Sophie decides to help them and, while gathering the letters, finds one behind a rock that is dated more than fifty years ago. Sophie answers the letter and Claire (Vanessa Redgrave), the woman who had left the note hidden there all those years ago, soon returns to Italy to seek for her lost love, the elusive Lorenzo. Along their journey through the luscious hills of Tuscany, Sophie begins to fall for Claire’s abrasive grandson, Charlie (Christopher Egan), and begins to wonder if destiny has played a role in her finding true happiness as well.
There is plenty of beauty in Letters to Juliet. Seyfried, looking at times like a young Goldie Hawn, is likable and lovely. The film was shot almost entirely on location, and the gorgeous Italian cities and stunning countryside create a perfect backdrop that sets the mood for this romance. Bernal is hilarious as Sophie’s pre-occupied fiancé and portrays Victor’s passion for food and wine with a turbo-charged zeal.
However, the soul of the film is Redgrave who plays Claire with innocence and dignity that makes this story a tad better than the archetypical samples of the genre. You instantly begin to pull for her and want nothing more than for her to find her Lorenzo. It is invigorating to see a romance movie that doesn’t merely involve perfect-looking twenty-somethings falling in love or dealing with the tragedies that author Nicholas Sparks has made the standard with forced films like Dear John (also starring Seyfried) and The Last Song.

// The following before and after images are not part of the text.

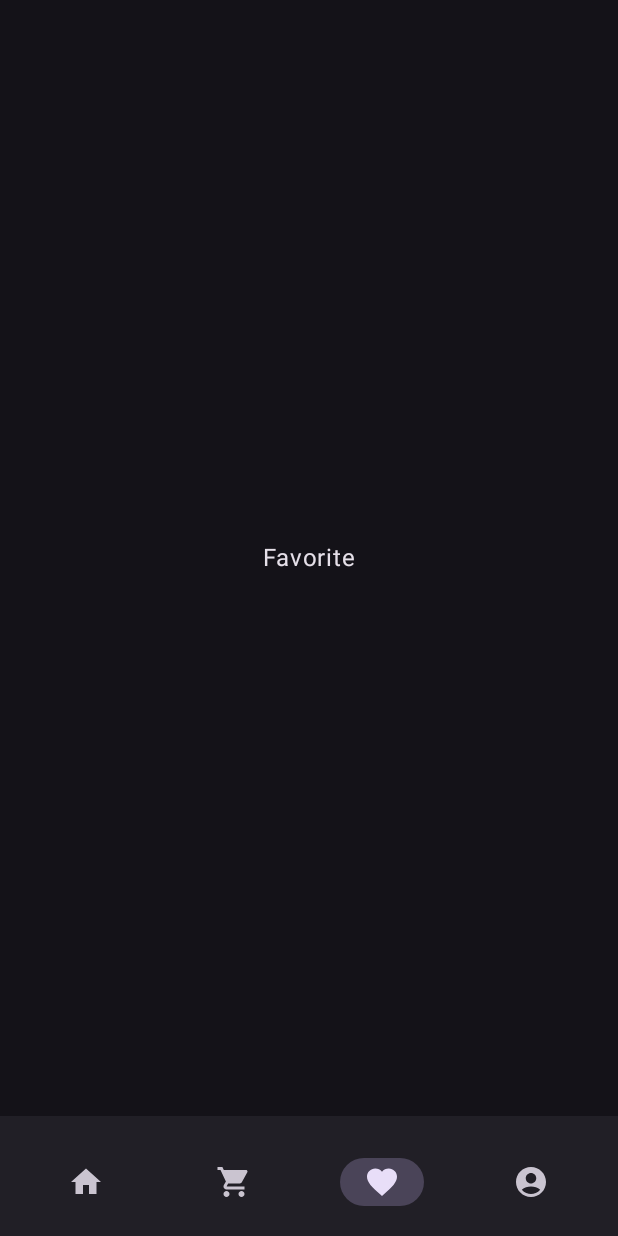
After one commit to robbyari/TokoSepatu, an Android app built with Jetpack Compose: the FavoriteScreen screen opened through its navigation route, on a phone screen of 412 x 824 dp. The commit adds this screen. Run offline under Robolectric (Android 15) with nearby library versions, the phone set to English and light mode, and no system bars.

Commit message:
Penambahan ShoesItem.kt

```diff
--- a/app/build.gradle
+++ b/app/build.gradle
@@ -63,4 +63,7 @@ dependencies {
     androidTestImplementation 'androidx.compose.ui:ui-test-junit4'
     debugImplementation 'androidx.compose.ui:ui-tooling'
     debugImplementation 'androidx.compose.ui:ui-test-manifest'
+
+    implementation "androidx.lifecycle:lifecycle-viewmodel-compose:2.5.1"
+    implementation "androidx.navigation:navigation-compose:2.5.2"
 }
--- /dev/null
+++ b/app/src/main/java/com/robbyari/tokosepatu/TokoSepatuApp.kt
@@ -0,0 +1,154 @@
+package com.robbyari.tokosepatu
+
+import android.content.Context
+import android.content.Intent
+import androidx.compose.foundation.layout.padding
+import androidx.compose.material.icons.Icons
+import androidx.compose.material.icons.filled.AccountCircle
+import androidx.compose.material.icons.filled.Favorite
+import androidx.compose.material.icons.filled.Home
+import androidx.compose.material.icons.filled.ShoppingCart
+import androidx.compose.material3.BottomAppBar
+import androidx.compose.material3.ExperimentalMaterial3Api
+import androidx.compose.material3.Icon
+import androidx.compose.material3.NavigationBarItem
+import androidx.compose.material3.Scaffold
+import androidx.compose.material3.Text
+import androidx.compose.runtime.Composable
+import androidx.compose.runtime.getValue
+import androidx.compose.ui.Modifier
+import androidx.compose.ui.platform.LocalContext
+import androidx.compose.ui.tooling.preview.Preview
+import androidx.navigation.NavController
+import androidx.navigation.NavGraph.Companion.findStartDestination
+import androidx.navigation.NavHostController
+import androidx.navigation.compose.NavHost
+import androidx.navigation.compose.composable
+import androidx.navigation.compose.currentBackStackEntryAsState
+import androidx.navigation.compose.rememberNavController
+import com.robbyari.tokosepatu.ui.navigation.NavigationItem
+import com.robbyari.tokosepatu.ui.navigation.Screen
+import com.robbyari.tokosepatu.ui.screen.cart.CartScreen
+import com.robbyari.tokosepatu.ui.screen.favorite.FavoriteScreen
+import com.robbyari.tokosepatu.ui.screen.home.HomeScreen
+import com.robbyari.tokosepatu.ui.screen.profile.ProfileScreen
+import com.robbyari.tokosepatu.ui.theme.TokoSepatuTheme
+
+@OptIn(ExperimentalMaterial3Api::class)
+@Composable
+fun TokoSepatuApp(
+    modifier: Modifier = Modifier,
+    navContoller: NavHostController = rememberNavController()
+) {
+    val navBackStackEntry by navContoller.currentBackStackEntryAsState()
+    val currentRoute = navBackStackEntry?.destination?.route
+
+    Scaffold(
+        bottomBar = {
+            if (currentRoute != Screen.DetailShoes.route) {
+                BottomBar(navContoller)
+            }
+        },
+        modifier = modifier
+    ) { innerPadding ->
+        NavHost(
+            navController = navContoller,
+            startDestination = Screen.Home.route,
+            modifier = Modifier.padding(innerPadding)
+        ) {
+            composable(Screen.Home.route) {
+                HomeScreen(
+                    navigateToDetail = { shoesId ->
+                        navContoller.navigate(Screen.DetailShoes.createRoute(shoesId))
+                    }
+                )
+            }
+            composable(Screen.Cart.route) {
+                val context = LocalContext.current
+                CartScreen()
+            }
+            composable(Screen.Favorite.route) {
+                FavoriteScreen()
+            }
+            composable(Screen.Profile.route) {
+                ProfileScreen()
+            }
+        }
+    }
+}
+
+@Composable
+fun BottomBar(
+    navContoller: NavHostController,
+    modifier: Modifier = Modifier
+) {
+    BottomAppBar(
+        modifier = modifier
+    ) {
+        val navBackStackEntry by navContoller.currentBackStackEntryAsState()
+        val currentRoute = navBackStackEntry?.destination?.route
+        val navigationItems = listOf(
+            NavigationItem(
+                icon = Icons.Default.Home,
+                screen = Screen.Home
+            ),
+            NavigationItem(
+                icon = Icons.Default.ShoppingCart,
+                screen = Screen.Cart
+            ),
+            NavigationItem(
+                icon = Icons.Default.Favorite,
+                screen = Screen.Favorite
+            ),
+            NavigationItem(
+                icon = Icons.Default.AccountCircle,
+                screen = Screen.Profile
+            )
+        )
+
+        BottomAppBar {
+            navigationItems.map { item ->
+                NavigationBarItem(
+                    icon = {
+                        Icon(
+                            imageVector = item.icon,
+                            contentDescription = null
+                        )
+                    },
+                    selected = currentRoute == item.screen.route,
+                    onClick = {
+                        navContoller.navigate(item.screen.route) {
+                            popUpTo(navContoller.graph.findStartDestination().id) {
+                                saveState = true
+                            }
+                            restoreState = true
+                            launchSingleTop = true
+                        }
+                    }
+                )
+            }
+        }
+    }
+}
+
+private fun shareOrder(context: Context, summary: String) {
+    val intent = Intent(Intent.ACTION_SEND).apply {
+        type = "text/plain"
+        putExtra(Intent.EXTRA_SUBJECT, context.getString(R.string.app_name))
+        putExtra(Intent.EXTRA_TEXT, summary)
+    }
+    context.startActivity(
+        Intent.createChooser(
+            intent,
+            context.getString(R.string.app_name)
+        )
+    )
+}
+
+@Preview(showBackground = true)
+@Composable
+fun TokoSepatuAppPreview() {
+    TokoSepatuTheme {
+        TokoSepatuApp()
+    }
+}
--- a/app/src/main/java/com/robbyari/tokosepatu/data/ShoesRepository.kt
+++ b/app/src/main/java/com/robbyari/tokosepatu/data/ShoesRepository.kt
@@ -27,7 +27,7 @@ class ShoesRepository {
         }
     }
 
-    fun updateOrderReward(shoesId: Long, newSizeValue: Int): Flow<Boolean> {
+    fun updateOrderShoes(shoesId: Long, newSizeValue: Int): Flow<Boolean> {
         val index = orderShoes.indexOfFirst { it.shoes.id == shoesId }
         val result = if (index >= 0) {
             val orderShoess = orderShoes[index]
--- a/app/src/main/java/com/robbyari/tokosepatu/model/Shoes.kt
+++ b/app/src/main/java/com/robbyari/tokosepatu/model/Shoes.kt
@@ -4,6 +4,6 @@ data class Shoes(
     val id: Long,
     val image: Int,
     val title: String,
-    val price: Int,
-    val rating: Double,
+    val price: String,
+    val rating: String,
 )
--- /dev/null
+++ b/app/src/main/java/com/robbyari/tokosepatu/ui/ViewModelFactory.kt
@@ -0,0 +1,22 @@
+package com.robbyari.tokosepatu.ui
+
+import androidx.lifecycle.ViewModel
+import androidx.lifecycle.ViewModelProvider
+import com.robbyari.tokosepatu.data.ShoesRepository
+import com.robbyari.tokosepatu.ui.screen.cart.CartViewModel
+import com.robbyari.tokosepatu.ui.screen.detail.DetailViewModel
+import com.robbyari.tokosepatu.ui.screen.home.HomeViewModel
+
+class ViewModelFactory(private val repository: ShoesRepository) :
+ViewModelProvider.NewInstanceFactory() {
+
+    @Suppress("UNCHECKED_CAST")
+    override fun <T : ViewModel> create(modelClass: Class<T>): T {
+        if (modelClass.isAssignableFrom(HomeViewModel::class.java)) {
+            return HomeViewModel(repository) as T
+        } else if (modelClass.isAssignableFrom(DetailViewModel::class.java)) {
+            return DetailViewModel(repository) as T
+        }
+        throw IllegalArgumentException("Unknown ViewModel class: " + modelClass.name)
+    }
+}
--- /dev/null
+++ b/app/src/main/java/com/robbyari/tokosepatu/ui/navigation/NavigationItem.kt
@@ -0,0 +1,8 @@
+package com.robbyari.tokosepatu.ui.navigation
+
+import androidx.compose.ui.graphics.vector.ImageVector
+
+data class NavigationItem(
+    val icon: ImageVector,
+    val screen: Screen
+)
--- /dev/null
+++ b/app/src/main/java/com/robbyari/tokosepatu/ui/screen/cart/CartViewModel.kt
@@ -0,0 +1,4 @@
+package com.robbyari.tokosepatu.ui.screen.cart
+
+class CartViewModel {
+}
--- /dev/null
+++ b/app/src/main/java/com/robbyari/tokosepatu/ui/screen/favorite/FavoriteScreen.kt
@@ -0,0 +1,23 @@
+package com.robbyari.tokosepatu.ui.screen.favorite
+
+import androidx.compose.foundation.layout.Box
+import androidx.compose.foundation.layout.fillMaxSize
+import androidx.compose.material3.Text
+import androidx.compose.runtime.Composable
+import androidx.compose.ui.Alignment
+import androidx.compose.ui.Modifier
+import androidx.compose.ui.res.stringResource
+import com.robbyari.tokosepatu.R
+
+
+@Composable
+fun FavoriteScreen(
+    modifier: Modifier = Modifier
+) {
+    Box(
+        modifier = modifier.fillMaxSize(),
+        contentAlignment = Alignment.Center,
+    ) {
+        Text(stringResource(R.string.favorite))
+    }
+}
--- /dev/null
+++ b/app/src/main/java/com/robbyari/tokosepatu/ui/screen/home/HomeScreen.kt
@@ -0,0 +1,68 @@
+package com.robbyari.tokosepatu.ui.screen.home
+
+import androidx.compose.foundation.clickable
+import androidx.compose.foundation.layout.Arrangement
+import androidx.compose.foundation.layout.PaddingValues
+import androidx.compose.foundation.lazy.grid.GridCells
+import androidx.compose.foundation.lazy.grid.LazyVerticalGrid
+import androidx.compose.foundation.lazy.grid.items
+import androidx.compose.runtime.Composable
+import androidx.compose.runtime.collectAsState
+import androidx.compose.ui.Modifier
+import androidx.compose.ui.unit.dp
+import androidx.lifecycle.viewmodel.compose.viewModel
+import com.robbyari.tokosepatu.di.Injection
+import com.robbyari.tokosepatu.model.OrderShoes
+import com.robbyari.tokosepatu.ui.ViewModelFactory
+import com.robbyari.tokosepatu.ui.common.UiState
+import com.robbyari.tokosepatu.ui.components.ShoesItem
+
+@Composable
+fun HomeScreen(
+    modifier: Modifier = Modifier,
+    viewModel: HomeViewModel = viewModel(
+        factory = ViewModelFactory(Injection.provideRepository())
+    ),
+    navigateToDetail: (Long) -> Unit
+) {
+    viewModel.uiState.collectAsState(initial = UiState.Loading).value.let { uiState ->
+        when (uiState) {
+            is UiState.Loading -> {
+                viewModel.getAllShoes()
+            }
+
+            is UiState.Success -> {
+
+            }
+
+            is UiState.Error -> {}
+        }
+    }
+}
+
+@Composable
+fun HomeContent(
+    orderShoes: List<OrderShoes>,
+    modifier: Modifier = Modifier,
+    navigateToDetail: (Long) -> Unit
+) {
+   LazyVerticalGrid(
+       columns = GridCells.Adaptive(160.dp),
+       contentPadding = PaddingValues(16.dp),
+       horizontalArrangement = Arrangement.spacedBy(16.dp),
+       verticalArrangement = Arrangement.spacedBy(16.dp),
+       modifier = modifier
+   ) {
+       items(orderShoes) { data ->
+           ShoesItem(
+               image = data.shoes.image,
+               title = data.shoes.title,
+               price = data.shoes.price,
+               rating = data.shoes.rating,
+               modifier = Modifier.clickable {
+                   navigateToDetail(data.shoes.id)
+               }
+           )
+       }
+   }
+}
--- /dev/null
+++ b/app/src/main/java/com/robbyari/tokosepatu/ui/screen/home/HomeViewModel.kt
@@ -0,0 +1,32 @@
+package com.robbyari.tokosepatu.ui.screen.home
+
+import androidx.lifecycle.ViewModel
+import androidx.lifecycle.viewModelScope
+import com.robbyari.tokosepatu.data.ShoesRepository
+import com.robbyari.tokosepatu.model.OrderShoes
+import com.robbyari.tokosepatu.ui.common.UiState
+import kotlinx.coroutines.flow.MutableStateFlow
+import kotlinx.coroutines.flow.StateFlow
+import kotlinx.coroutines.flow.catch
+import kotlinx.coroutines.launch
+
+class HomeViewModel(
+    private val repository: ShoesRepository
+) : ViewModel() {
+    private val _uiState: MutableStateFlow<UiState<List<OrderShoes>>> = MutableStateFlow(UiState.Loading)
+
+    val uiState: StateFlow<UiState<List<OrderShoes>>>
+        get() = _uiState
+
+    fun getAllShoes() {
+        viewModelScope.launch {
+            repository.getAllShoes()
+                .catch {
+                    _uiState.value = UiState.Error(it.message.toString())
+                }
+                .collect { orderShoes ->
+                    _uiState.value = UiState.Success(orderShoes)
+                }
+        }
+    }
+}
--- a/app/src/main/res/values/strings.xml
+++ b/app/src/main/res/values/strings.xml
@@ -1,3 +1,5 @@
 <resources>
     <string name="app_name">TokoSepatu</string>
+    <string name="menu_profile">Profile</string>
+    <string name="favorite">Favorite</string>
 </resources>
```
Also changed, not shown: app/src/main/java/com/robbyari/tokosepatu/MainActivity.kt (+1 -17 lines), app/src/main/java/com/robbyari/tokosepatu/model/FakeShoesDataSource.kt (+10 -10 lines), app/src/main/java/com/robbyari/tokosepatu/ui/navigation/Screen.kt (added, +12 -0 lines), app/src/main/java/com/robbyari/tokosepatu/ui/screen/cart/CartScreen.kt (added, +20 -0 lines), app/src/main/java/com/robbyari/tokosepatu/ui/screen/detail/DetailScreen.kt (added, +22 -0 lines), app/src/main/java/com/robbyari/tokosepatu/ui/screen/detail/DetailViewModel.kt (added, +34 -0 lines), app/src/main/java/com/robbyari/tokosepatu/ui/screen/profile/ProfileScreen.kt (added, +22 -0 lines).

But there are some trappings that the film can’t overcome. The love story involving Sophie and Charlie is two-dimensional and there are a few too many “happy coincidences” in what is simply lazy storytelling. The film becomes predictable and the end drags and sputters a little, but by the time the credits roll you get what you came for.
When it comes to getting that warmth right in the cockles, Letters to Juliet delivers.
(Cheesy, I know, but I had to.)
3 out of 5